If there’s ever a time to shake a cocktail with New Orleans lineage, it’s tonight: Mardi Gras. Known in English as Fat Tuesday, it’s the last day before Lent, when Christians begin the penitent season before Easter, and there is no better place to celebrate than in New Orleans.
Trinkets, beads and music and an endless stream of costumed marching groups and float, led by make-believe royalty. Sounds like fun!
So make a big pot of gumbo, jambalaya or red beans and rice (we have recipes at lohud.com/food), and while it’s bubbling on the stove, head to the liquor cabinet. Here are a few suggestions:
Though Pimms No. 1 is a British liqueur, the Pimms Cup is the house drink at Napoleon House in the French Quarter. Here’s how I make it, usually for sipping on the porch on hot summer evenings.
2 ounces Pimm’s No. 1
1/4 ounces fresh lemon juice
Ginger ale or 7UP

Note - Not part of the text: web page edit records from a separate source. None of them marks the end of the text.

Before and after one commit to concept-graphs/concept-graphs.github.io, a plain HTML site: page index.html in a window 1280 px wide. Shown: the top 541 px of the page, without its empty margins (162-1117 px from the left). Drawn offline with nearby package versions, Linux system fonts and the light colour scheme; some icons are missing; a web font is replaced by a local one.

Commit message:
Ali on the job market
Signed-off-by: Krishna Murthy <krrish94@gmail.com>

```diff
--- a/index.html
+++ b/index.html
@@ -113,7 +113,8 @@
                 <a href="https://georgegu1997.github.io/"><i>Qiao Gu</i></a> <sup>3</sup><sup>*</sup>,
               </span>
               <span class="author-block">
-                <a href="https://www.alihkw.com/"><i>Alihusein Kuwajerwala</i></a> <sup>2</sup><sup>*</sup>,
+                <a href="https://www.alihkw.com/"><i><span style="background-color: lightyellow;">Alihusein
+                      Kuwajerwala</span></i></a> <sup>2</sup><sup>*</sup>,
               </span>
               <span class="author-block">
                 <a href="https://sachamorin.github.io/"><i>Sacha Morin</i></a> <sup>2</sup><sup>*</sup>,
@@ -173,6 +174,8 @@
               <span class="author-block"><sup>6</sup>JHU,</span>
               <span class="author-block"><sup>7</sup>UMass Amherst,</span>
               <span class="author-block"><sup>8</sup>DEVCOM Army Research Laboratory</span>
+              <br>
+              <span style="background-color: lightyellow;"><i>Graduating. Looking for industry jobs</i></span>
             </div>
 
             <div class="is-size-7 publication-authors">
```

Cucumber, orange wheel and mint garnish.
Combine Pimm’s and lemon juice over ice in a high ball glass, top with ginger ale and stir gently. Garnish with a cucumber and an orange wheel. Mint doesn’t hurt, either. A few sprigs to tickle your nose.
The drink got its name from a specialty brand of Cognac, which was its original base, and became the house drink at the Sazerac House. After phylloxera destroyed French grapevines in the 1880s, bartenders switched to whiskey, most particularly rye. Recipe by David Wondrich from Esquire.com.
1 sugar cube
2 1/2 ounces rye whisky
2 dashes Peychaud’s bitters
1 dash Angostura bitters
In an Old-Fashioned glass (not a mixing glass; it’s part of the ritual), muddle a sugar cube with a few drops of water. Add several small ice cubes and the rye whiskey, the Peychaud’s bitters, and the Angostura bitters.
Stir well and strain into a second, chilled, Old-Fashioned glass in which you have rolled around a few drops of absinthe (no substitute really works, but you can try either a mix of Pernod and green Chartreuse, or Absente) until its inside is thoroughly coated, pouring off the excess. Garnish with a twist of lemon peel (some insist that this be squeezed over the drink and discarded).
Use the good stuff, if you can find it: Van Winkle Family Reserve Rye (13 years old), or Sazerac Rye (18 years old).
Anyone who’s ever been to New Orleans has probably had a Hurricane. It’s the house drink at Pat O’s — Pat O’Brien’s, the very well known and popular French Quarter bar. This recipe, from the The Ultimate A-to-Z Bar Guide is simple, straightfoward and to the point, with just a little sweetness. It’s very close to the original daiquiri recipe.
1 ounce (2 tablespoons) light rum
1 ounce (2 tablespoons) dark rum
1/2 ounce (1 tablespoon) passion fruit juice
1/2 ounce (1 tablespoon) lime juice
Shake ingredients with cracked ice; strain into a chilled cocktail glass or into a hurricane glass over ice. Variation: add 1 ounce (2 tablespoons) unsweetened pineapple juice.